With the COVID-19 pandemic, many people have thrown themselves into the world of volunteerism, aiming to do as much as they can to help. During difficult times such as these, we are certainly in more need of volunteers than ever before. Charitable organizations of all kinds are happy to have seen such a drastic uptick in volunteers. Even though many charities have had to adjust to social distancing, they’ve made more than enough use of the extra hands.

But many people have gone a little overboard. Over the past months, many people have taken their free time to volunteer work, finding new and innovative ways to donate their time – with some drawbacks.

Volunteer burnout is a common affliction in the field. Volunteering can be stressful, even when it feels good to help others. Burnout has many common signs – exhaustion, cynicism, detachment – all of which are fairly obvious to those who have experienced it. Pay attention to other volunteers and how they are dealing with their work.

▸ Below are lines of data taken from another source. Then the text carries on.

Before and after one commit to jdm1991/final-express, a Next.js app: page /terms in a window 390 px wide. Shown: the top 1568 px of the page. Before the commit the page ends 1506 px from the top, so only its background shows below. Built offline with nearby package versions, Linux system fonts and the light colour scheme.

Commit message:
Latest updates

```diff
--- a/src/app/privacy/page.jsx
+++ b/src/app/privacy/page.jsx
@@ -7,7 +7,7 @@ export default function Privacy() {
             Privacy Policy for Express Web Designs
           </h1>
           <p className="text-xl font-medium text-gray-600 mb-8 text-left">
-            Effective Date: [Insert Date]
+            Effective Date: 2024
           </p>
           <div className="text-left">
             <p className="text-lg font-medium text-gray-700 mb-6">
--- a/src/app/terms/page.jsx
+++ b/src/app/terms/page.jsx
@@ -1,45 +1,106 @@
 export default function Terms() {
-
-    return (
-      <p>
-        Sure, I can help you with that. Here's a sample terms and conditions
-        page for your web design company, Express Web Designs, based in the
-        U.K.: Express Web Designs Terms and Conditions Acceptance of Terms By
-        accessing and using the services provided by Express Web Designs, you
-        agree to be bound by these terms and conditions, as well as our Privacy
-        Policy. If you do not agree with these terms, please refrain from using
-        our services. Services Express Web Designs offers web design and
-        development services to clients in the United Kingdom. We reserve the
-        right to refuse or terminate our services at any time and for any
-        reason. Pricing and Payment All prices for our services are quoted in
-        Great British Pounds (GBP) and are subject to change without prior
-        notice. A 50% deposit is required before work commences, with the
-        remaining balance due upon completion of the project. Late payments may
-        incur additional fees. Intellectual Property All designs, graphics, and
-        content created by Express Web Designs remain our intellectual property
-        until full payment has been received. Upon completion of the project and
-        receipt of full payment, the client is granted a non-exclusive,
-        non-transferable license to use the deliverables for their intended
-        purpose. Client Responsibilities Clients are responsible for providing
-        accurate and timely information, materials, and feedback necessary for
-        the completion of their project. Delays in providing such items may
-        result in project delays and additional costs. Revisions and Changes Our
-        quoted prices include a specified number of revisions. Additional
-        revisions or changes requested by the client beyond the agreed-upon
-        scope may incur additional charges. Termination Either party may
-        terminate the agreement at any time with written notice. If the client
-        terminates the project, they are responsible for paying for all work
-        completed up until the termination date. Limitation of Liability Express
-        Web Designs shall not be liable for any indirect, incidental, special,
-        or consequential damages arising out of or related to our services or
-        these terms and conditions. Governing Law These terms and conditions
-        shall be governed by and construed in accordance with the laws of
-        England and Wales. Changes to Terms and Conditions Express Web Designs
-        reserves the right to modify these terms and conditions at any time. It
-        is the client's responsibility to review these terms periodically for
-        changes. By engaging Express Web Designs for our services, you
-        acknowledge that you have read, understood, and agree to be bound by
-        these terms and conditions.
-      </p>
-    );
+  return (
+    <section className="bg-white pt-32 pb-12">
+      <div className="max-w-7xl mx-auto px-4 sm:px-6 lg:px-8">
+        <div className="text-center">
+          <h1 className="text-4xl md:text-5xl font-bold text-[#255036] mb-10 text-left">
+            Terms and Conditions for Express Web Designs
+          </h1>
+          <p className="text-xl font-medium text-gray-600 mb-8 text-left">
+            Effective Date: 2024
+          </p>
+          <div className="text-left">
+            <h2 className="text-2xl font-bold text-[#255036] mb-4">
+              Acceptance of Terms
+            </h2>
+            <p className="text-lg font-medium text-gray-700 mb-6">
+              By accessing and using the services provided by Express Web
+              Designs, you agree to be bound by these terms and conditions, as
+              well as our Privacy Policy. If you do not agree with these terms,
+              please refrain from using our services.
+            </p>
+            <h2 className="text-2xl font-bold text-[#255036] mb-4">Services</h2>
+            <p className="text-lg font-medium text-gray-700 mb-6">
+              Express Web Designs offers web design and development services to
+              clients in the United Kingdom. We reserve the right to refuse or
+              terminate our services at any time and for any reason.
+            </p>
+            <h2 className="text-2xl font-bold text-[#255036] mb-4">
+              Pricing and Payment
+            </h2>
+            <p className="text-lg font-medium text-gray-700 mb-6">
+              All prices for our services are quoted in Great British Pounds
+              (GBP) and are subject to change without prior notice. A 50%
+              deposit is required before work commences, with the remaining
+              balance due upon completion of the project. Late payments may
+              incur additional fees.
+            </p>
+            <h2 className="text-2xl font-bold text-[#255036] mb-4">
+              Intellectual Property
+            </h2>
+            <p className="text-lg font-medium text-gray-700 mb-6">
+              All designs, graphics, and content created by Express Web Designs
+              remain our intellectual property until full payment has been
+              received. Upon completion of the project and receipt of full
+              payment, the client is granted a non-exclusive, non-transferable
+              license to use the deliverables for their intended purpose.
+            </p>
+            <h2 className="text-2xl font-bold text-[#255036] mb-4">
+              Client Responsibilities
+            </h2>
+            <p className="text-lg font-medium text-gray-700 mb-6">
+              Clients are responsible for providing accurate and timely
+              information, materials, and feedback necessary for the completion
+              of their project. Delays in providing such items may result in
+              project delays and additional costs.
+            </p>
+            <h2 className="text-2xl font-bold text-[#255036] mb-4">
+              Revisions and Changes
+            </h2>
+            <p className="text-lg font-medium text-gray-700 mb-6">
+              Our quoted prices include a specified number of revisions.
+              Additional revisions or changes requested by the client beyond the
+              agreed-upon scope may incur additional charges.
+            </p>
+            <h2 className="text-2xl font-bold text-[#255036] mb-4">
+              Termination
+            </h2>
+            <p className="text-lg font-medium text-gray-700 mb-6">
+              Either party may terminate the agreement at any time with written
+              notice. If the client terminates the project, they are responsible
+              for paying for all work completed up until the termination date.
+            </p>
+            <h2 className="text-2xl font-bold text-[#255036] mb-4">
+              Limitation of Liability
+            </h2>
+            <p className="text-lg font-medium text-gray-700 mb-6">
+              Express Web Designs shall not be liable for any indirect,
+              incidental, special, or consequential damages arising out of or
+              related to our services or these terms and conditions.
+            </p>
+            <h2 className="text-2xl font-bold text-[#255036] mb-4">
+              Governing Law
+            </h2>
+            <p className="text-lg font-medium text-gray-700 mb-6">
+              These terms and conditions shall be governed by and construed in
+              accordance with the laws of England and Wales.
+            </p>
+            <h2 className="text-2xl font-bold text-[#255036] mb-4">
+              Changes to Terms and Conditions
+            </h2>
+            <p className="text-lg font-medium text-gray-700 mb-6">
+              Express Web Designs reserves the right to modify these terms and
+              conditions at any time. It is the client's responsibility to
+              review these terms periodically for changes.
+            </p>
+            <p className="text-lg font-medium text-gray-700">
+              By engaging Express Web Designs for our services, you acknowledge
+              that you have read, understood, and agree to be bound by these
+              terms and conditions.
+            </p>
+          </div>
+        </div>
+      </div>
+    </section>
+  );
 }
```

Recognizing burnout is one thing, but how do you help those who are in the throes of burnout? Be slow at first, be sensitive to what the person in question is going through. It can be frustrating to want to continue volunteering but not feel as able to perform – it’s not uncommon to feel that burnout is a sign that they can’t volunteer at all. This isn’t the case, but be prepared for the burnt-out mind to think that.

Assure them that burnout isn’t uncommon, and it can happen to anyone. This isn’t a lack of ability, nor a sign of incompetence. It’s a natural reaction to the difficult, neverending work of volunteering. Help them think through why they are experiencing burnout – maybe they could take on a different role, or change their approach.

Encourage self-care strategies – taking on fewer volunteer hours is an excellent way to deal with burnout. Taking a break is necessary in all things, particularly when you are putting forth your labor. It’s better to be down a volunteer for a time than to lose a volunteer permanently.